Task description: Apart from the pictures, everything in the lines below must be printed exactly.

Record set:
++++

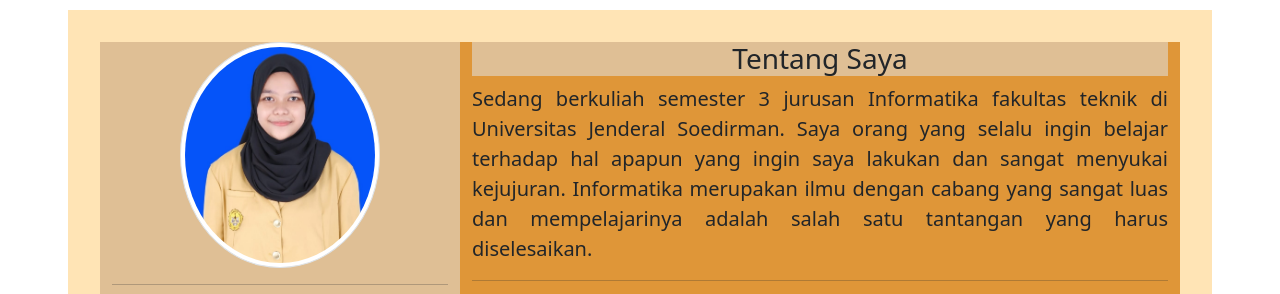
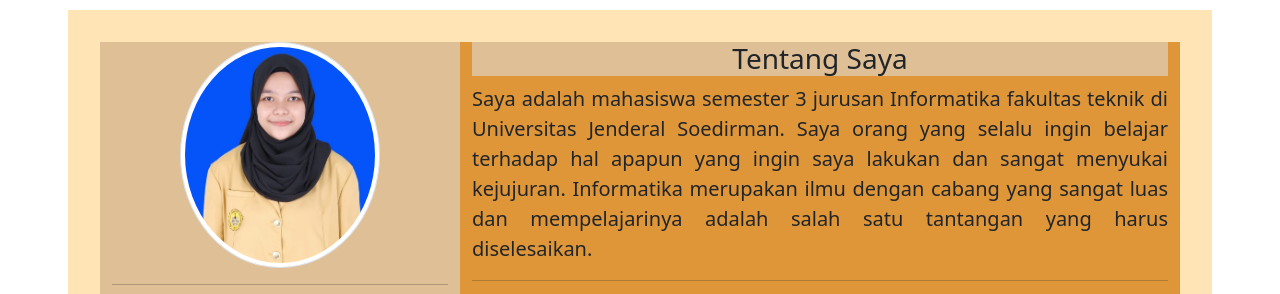
Before and after one commit to shilnaparadisa/shilnaparadisa.github.io, a plain HTML site: page index.html in a window 1280 px wide. Shown: the top 294 px of the page. Drawn offline with nearby package versions, Linux system fonts and the light colour scheme.

Commit message:
Update index.html

```diff
--- a/index.html
+++ b/index.html
@@ -80,7 +80,7 @@
         </div>
           <div class="col-sm-8" style="background-color: rgb(223, 150, 56)">
             <h3 align =" center"style="background-color: rgb(223, 191, 149); ">Tentang Saya</h3>
-            <p class = "fs-5">Sedang berkuliah semester 3 jurusan Informatika fakultas teknik di Universitas Jenderal Soedirman. Saya orang yang selalu ingin belajar terhadap hal apapun yang ingin saya lakukan dan sangat menyukai kejujuran. Informatika merupakan ilmu
+            <p class = "fs-5">Saya adalah mahasiswa semester 3 jurusan Informatika fakultas teknik di Universitas Jenderal Soedirman. Saya orang yang selalu ingin belajar terhadap hal apapun yang ingin saya lakukan dan sangat menyukai kejujuran. Informatika merupakan ilmu
                 dengan cabang yang sangat luas dan mempelajarinya adalah salah satu tantangan yang harus diselesaikan.</p> <hr>
                 <h3 align =" center"style="background-color: rgb(223, 191, 149);"> Pengalaman Organisasi</h3> <br>
                 <ul  class="fs-5">
```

++++

Result:
Before and after one commit to shilnaparadisa/shilnaparadisa.github.io, a plain HTML site: page index.html in a window 1280 px wide. Shown: the top 294 px of the page. Drawn offline with nearby package versions, Linux system fonts and the light colour scheme.

Commit message:
Update index.html

```diff
--- a/index.html
+++ b/index.html
@@ -80,7 +80,7 @@
         </div>
           <div class="col-sm-8" style="background-color: rgb(223, 150, 56)">
             <h3 align =" center"style="background-color: rgb(223, 191, 149); ">Tentang Saya</h3>
-            <p class = "fs-5">Sedang berkuliah semester 3 jurusan Informatika fakultas teknik di Universitas Jenderal Soedirman. Saya orang yang selalu ingin belajar terhadap hal apapun yang ingin saya lakukan dan sangat menyukai kejujuran. Informatika merupakan ilmu
+            <p class = "fs-5">Saya adalah mahasiswa semester 3 jurusan Informatika fakultas teknik di Universitas Jenderal Soedirman. Saya orang yang selalu ingin belajar terhadap hal apapun yang ingin saya lakukan dan sangat menyukai kejujuran. Informatika merupakan ilmu
                 dengan cabang yang sangat luas dan mempelajarinya adalah salah satu tantangan yang harus diselesaikan.</p> <hr>
                 <h3 align =" center"style="background-color: rgb(223, 191, 149);"> Pengalaman Organisasi</h3> <br>
                 <ul  class="fs-5">
```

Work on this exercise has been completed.